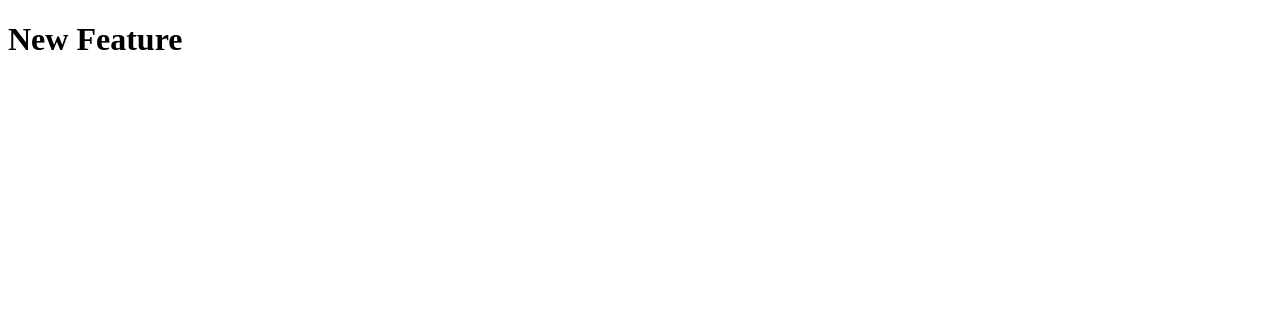
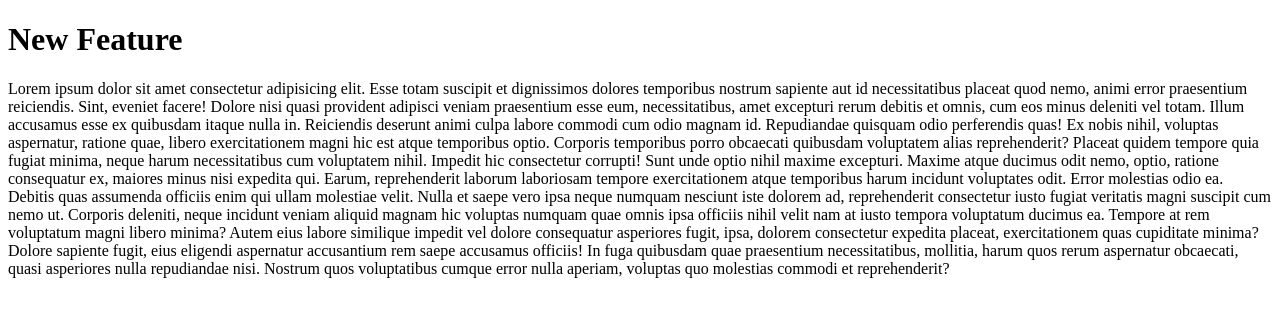
Before and after one commit to RandomOscillator/My-Portfolio, a plain HTML site: page feature.html in a window 1280 px wide. Drawn offline with Linux system fonts and the light colour scheme.

Commit message:
fature in homepage

```diff
--- a/feature.html
+++ b/feature.html
@@ -8,5 +8,14 @@
 </head>
 <body>
     <h1>New Feature</h1>
+    <p>Lorem ipsum dolor sit amet consectetur adipisicing elit. Esse totam suscipit et dignissimos dolores temporibus nostrum sapiente aut id necessitatibus placeat quod nemo, animi error praesentium reiciendis. Sint, eveniet facere!
+    Dolore nisi quasi provident adipisci veniam praesentium esse eum, necessitatibus, amet excepturi rerum debitis et omnis, cum eos minus deleniti vel totam. Illum accusamus esse ex quibusdam itaque nulla in.
+    Reiciendis deserunt animi culpa labore commodi cum odio magnam id. Repudiandae quisquam odio perferendis quas! Ex nobis nihil, voluptas aspernatur, ratione quae, libero exercitationem magni hic est atque temporibus optio.
+    Corporis temporibus porro obcaecati quibusdam voluptatem alias reprehenderit? Placeat quidem tempore quia fugiat minima, neque harum necessitatibus cum voluptatem nihil. Impedit hic consectetur corrupti! Sunt unde optio nihil maxime excepturi.
+    Maxime atque ducimus odit nemo, optio, ratione consequatur ex, maiores minus nisi expedita qui. Earum, reprehenderit laborum laboriosam tempore exercitationem atque temporibus harum incidunt voluptates odit. Error molestias odio ea.
+    Debitis quas assumenda officiis enim qui ullam molestiae velit. Nulla et saepe vero ipsa neque numquam nesciunt iste dolorem ad, reprehenderit consectetur iusto fugiat veritatis magni suscipit cum nemo ut.
+    Corporis deleniti, neque incidunt veniam aliquid magnam hic voluptas numquam quae omnis ipsa officiis nihil velit nam at iusto tempora voluptatum ducimus ea. Tempore at rem voluptatum magni libero minima?
+    Autem eius labore similique impedit vel dolore consequatur asperiores fugit, ipsa, dolorem consectetur expedita placeat, exercitationem quas cupiditate minima? Dolore sapiente fugit, eius eligendi aspernatur accusantium rem saepe accusamus officiis!
+    In fuga quibusdam quae praesentium necessitatibus, mollitia, harum quos rerum aspernatur obcaecati, quasi asperiores nulla repudiandae nisi. Nostrum quos voluptatibus cumque error nulla aperiam, voluptas quo molestias commodi et reprehenderit?</p>
 </body>
 </html>
```
Also changed, not shown: about.html (+1 -0 lines), index.html (deleted, +0 -15 lines).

• _Exercise objective_
Show a copy of each line from the data that includes the word "html".

• _Answer to this task_
Before and after one commit to RandomOscillator/My-Portfolio, a plain HTML site: page feature.html in a window 1280 px wide. Drawn offline with Linux system fonts and the light colour scheme.
--- a/feature.html
+++ b/feature.html
 </html>
Also changed, not shown: about.html (+1 -0 lines), index.html (deleted, +0 -15 lines).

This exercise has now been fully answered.